By Shane M. Dallmann
Your reaction to THE WOMAN IN BLACK may be different than mine, and it’s probably going to depend a lot on what you bring to the movie in the first place.
For example: You may have read the book or seen at least one of the previous dramatizations. I hadn’t.
The Hammer Films logo may not mean anything to you. It does to me.
Since the resurgence of the British studio, I’ve only seen one of their new releases, and I was too busy comparing LET ME IN with LET THE RIGHT ONE IN to let it sink in as part of the Hammer legacy.
Ah, but THE WOMAN IN BLACK? Here, at last, is a traditional, old-fashioned Gothic thriller which is very much something the original studio might have attempted (probably in the late 60s or early 70s). I couldn’t help but start assembling a dream cast for such a project… Shane Briant (or perhaps a young Ralph Bates) in the lead… perfect spots for Andrew Keir, Thorley Walters, Michael Ripper and Barbara Shelley…

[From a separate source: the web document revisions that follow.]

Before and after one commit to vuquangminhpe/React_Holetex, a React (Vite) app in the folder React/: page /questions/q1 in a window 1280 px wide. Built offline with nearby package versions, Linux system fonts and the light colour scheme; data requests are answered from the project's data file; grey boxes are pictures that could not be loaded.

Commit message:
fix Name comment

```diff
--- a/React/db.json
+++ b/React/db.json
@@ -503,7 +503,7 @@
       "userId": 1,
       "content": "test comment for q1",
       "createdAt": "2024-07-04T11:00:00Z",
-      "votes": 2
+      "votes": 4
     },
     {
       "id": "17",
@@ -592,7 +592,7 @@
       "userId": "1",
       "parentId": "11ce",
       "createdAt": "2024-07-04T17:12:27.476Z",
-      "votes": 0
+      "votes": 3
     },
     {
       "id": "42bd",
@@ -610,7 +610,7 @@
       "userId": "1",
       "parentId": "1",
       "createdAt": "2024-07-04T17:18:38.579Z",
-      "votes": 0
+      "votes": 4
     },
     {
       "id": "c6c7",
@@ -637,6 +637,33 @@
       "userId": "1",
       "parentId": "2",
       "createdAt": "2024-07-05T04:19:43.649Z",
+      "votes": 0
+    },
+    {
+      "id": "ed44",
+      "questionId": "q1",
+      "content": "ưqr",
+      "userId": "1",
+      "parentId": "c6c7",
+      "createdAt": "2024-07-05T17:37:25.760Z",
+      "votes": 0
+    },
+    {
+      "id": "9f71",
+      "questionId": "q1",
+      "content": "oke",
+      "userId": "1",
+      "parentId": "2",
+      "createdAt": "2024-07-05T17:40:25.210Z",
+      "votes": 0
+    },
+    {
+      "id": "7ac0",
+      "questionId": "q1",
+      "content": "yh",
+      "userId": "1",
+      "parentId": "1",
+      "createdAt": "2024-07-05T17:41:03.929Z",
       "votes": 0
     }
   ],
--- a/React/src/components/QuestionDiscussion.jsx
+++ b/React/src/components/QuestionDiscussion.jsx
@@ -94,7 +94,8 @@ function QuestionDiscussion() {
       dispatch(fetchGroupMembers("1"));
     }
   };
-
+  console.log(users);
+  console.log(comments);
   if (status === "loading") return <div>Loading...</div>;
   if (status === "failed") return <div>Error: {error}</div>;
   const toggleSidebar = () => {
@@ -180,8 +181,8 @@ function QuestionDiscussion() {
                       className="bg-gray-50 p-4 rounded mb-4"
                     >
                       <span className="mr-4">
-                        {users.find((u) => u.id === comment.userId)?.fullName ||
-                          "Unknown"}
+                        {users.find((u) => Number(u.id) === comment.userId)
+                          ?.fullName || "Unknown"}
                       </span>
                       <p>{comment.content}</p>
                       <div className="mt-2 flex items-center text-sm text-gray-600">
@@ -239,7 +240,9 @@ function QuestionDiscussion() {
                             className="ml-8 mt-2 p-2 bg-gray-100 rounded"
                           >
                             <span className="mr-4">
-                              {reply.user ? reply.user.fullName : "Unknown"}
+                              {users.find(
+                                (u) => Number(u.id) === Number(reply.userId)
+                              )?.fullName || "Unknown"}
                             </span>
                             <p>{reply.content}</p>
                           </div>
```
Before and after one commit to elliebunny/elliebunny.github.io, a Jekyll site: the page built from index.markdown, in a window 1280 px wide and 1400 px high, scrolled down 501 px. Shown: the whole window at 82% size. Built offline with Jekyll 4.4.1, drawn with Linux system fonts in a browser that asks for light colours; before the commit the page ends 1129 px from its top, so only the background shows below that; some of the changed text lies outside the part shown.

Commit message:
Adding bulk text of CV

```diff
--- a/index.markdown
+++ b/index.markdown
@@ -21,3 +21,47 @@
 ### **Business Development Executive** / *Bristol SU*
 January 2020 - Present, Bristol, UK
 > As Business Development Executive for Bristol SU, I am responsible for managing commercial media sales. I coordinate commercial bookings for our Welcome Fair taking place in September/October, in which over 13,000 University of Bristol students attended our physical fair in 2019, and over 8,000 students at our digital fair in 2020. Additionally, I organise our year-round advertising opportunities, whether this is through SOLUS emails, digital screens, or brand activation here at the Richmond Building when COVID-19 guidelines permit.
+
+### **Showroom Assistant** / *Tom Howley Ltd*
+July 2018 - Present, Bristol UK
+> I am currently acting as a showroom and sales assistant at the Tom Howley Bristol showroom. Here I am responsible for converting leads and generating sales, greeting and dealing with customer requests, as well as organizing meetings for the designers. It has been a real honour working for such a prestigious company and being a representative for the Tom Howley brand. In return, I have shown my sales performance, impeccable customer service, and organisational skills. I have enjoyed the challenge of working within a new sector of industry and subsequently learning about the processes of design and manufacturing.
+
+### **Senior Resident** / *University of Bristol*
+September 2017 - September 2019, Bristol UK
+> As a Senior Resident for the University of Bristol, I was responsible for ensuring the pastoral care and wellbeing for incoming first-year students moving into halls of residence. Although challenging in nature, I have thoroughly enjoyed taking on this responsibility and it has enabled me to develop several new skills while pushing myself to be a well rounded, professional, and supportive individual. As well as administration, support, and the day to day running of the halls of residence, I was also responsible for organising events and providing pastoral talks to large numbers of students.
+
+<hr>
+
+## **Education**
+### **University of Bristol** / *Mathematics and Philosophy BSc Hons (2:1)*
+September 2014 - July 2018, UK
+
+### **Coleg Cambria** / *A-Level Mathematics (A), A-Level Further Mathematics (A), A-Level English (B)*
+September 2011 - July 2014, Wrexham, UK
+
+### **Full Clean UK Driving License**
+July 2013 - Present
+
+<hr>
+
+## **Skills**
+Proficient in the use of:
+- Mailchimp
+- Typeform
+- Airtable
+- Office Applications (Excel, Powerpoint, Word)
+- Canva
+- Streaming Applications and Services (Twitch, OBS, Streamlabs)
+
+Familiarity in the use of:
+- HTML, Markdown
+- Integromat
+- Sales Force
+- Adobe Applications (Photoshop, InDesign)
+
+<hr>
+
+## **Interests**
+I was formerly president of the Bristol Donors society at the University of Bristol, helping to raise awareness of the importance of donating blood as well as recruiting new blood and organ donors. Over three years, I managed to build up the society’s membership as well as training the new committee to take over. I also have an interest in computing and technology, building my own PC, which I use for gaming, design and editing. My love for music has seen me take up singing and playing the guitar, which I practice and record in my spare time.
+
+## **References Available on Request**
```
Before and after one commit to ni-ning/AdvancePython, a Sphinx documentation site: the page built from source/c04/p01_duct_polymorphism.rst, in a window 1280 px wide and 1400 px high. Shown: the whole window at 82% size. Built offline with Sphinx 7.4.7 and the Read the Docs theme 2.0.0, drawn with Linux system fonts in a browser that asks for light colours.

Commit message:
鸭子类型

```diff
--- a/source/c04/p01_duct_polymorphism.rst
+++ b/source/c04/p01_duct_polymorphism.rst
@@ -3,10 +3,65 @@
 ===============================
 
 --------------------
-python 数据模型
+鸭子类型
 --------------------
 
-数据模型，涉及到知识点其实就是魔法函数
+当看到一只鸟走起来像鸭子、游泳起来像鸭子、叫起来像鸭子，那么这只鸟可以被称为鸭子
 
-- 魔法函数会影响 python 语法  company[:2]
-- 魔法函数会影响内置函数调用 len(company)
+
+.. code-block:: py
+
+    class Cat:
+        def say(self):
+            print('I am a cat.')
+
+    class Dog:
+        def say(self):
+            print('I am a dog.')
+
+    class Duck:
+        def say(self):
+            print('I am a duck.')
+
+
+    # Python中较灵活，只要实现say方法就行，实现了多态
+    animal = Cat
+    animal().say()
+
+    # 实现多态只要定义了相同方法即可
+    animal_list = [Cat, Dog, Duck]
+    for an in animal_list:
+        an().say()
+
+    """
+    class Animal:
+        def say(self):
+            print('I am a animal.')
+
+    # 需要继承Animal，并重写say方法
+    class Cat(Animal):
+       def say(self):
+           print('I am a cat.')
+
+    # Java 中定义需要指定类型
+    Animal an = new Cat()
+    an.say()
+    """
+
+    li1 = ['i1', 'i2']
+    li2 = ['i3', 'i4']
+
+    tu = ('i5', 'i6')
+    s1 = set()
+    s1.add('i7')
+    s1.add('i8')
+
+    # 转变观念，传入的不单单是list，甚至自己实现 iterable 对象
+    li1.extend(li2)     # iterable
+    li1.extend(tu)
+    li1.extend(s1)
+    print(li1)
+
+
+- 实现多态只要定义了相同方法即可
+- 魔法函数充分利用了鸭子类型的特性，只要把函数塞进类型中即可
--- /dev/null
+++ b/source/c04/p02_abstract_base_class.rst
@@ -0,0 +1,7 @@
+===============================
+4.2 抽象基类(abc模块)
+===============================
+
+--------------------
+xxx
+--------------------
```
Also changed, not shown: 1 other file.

…I digress. Of course I could watch the new movie on its own terms, and I can certainly report that Daniel Radcliffe is perfectly fine and comfortable in the lead without invoking constant memories of you-know-who.
And the story? Relentlessly grim and uncompromising from the very first scene. SPOILER ALERT for the rest of the paragraph: if you are at ALL sensitive to the device of children dying over the course of a horror movie, you’d best avoid this one… the youngsters would have a better chance of surviving VAMPIRE CIRCUS (ah, and it was great to see “Emil” from that very film incorporated into the Hammer logo… wait… there I go again).
Radcliffe is Arthur Kipps, a widowed father whose legal career and livelihood are on the ropes–his shot at redemption is a journey to a remote village and the successful completion of some difficult estate paperwork. The trouble is, in classic fashion, the villagers obviously DON’T want him there. Deep dark secrets, catastrophic consequences for meddling… you know the drill. But Arthur presses on… and once he catches sight of the Woman in Black, nobody’s safe. Especially the children.
The movie isn’t completely gore-free (there’s one especially gruesome moment detailing what one of the youngsters is driven to do), but the film relies almost exclusively on good, old-fashioned “boo” scares without over-relying on the phony versions. This, coupled with the morbid subject matter, keeps the atmosphere stifling and apprehensive throughout, much to its credit.
Speaking of “credit,” if you had told me that THE WOMAN IN BLACK was directed by James Wan, I would probably have believed you. Not only is the film restrained in a manner similar to DEAD SILENCE and INSIDIOUS, but it also features a sequence (part of the central tour-de-force that proceeds with barely a spoken word) straight out of Argento’s DEEP RED–indeed, the writing is literally on the wall, and the only thing missing is a pounding Goblin soundtrack. But such a soundtrack, of course, would have felt out of place for this movie as a whole, so it’s best to enjoy the moment with your imagination.
In actuality, THE WOMAN IN BLACK was directed by James Watkins, who previously did the honors for EDEN LAKE in addition to scripting the highly disturbing “snuff reality” shocker MY LITTLE EYE back in 2002. Watkins demonstrates rich atmosphere, sympathy for his characters and high respect for tradition: particularly those established by the studio that now represents HIS work. In all, it’s a most creepy and satisfying horror film, and had it been released last year, I almost certainly wouldn’t have had such a hard time picking a winner.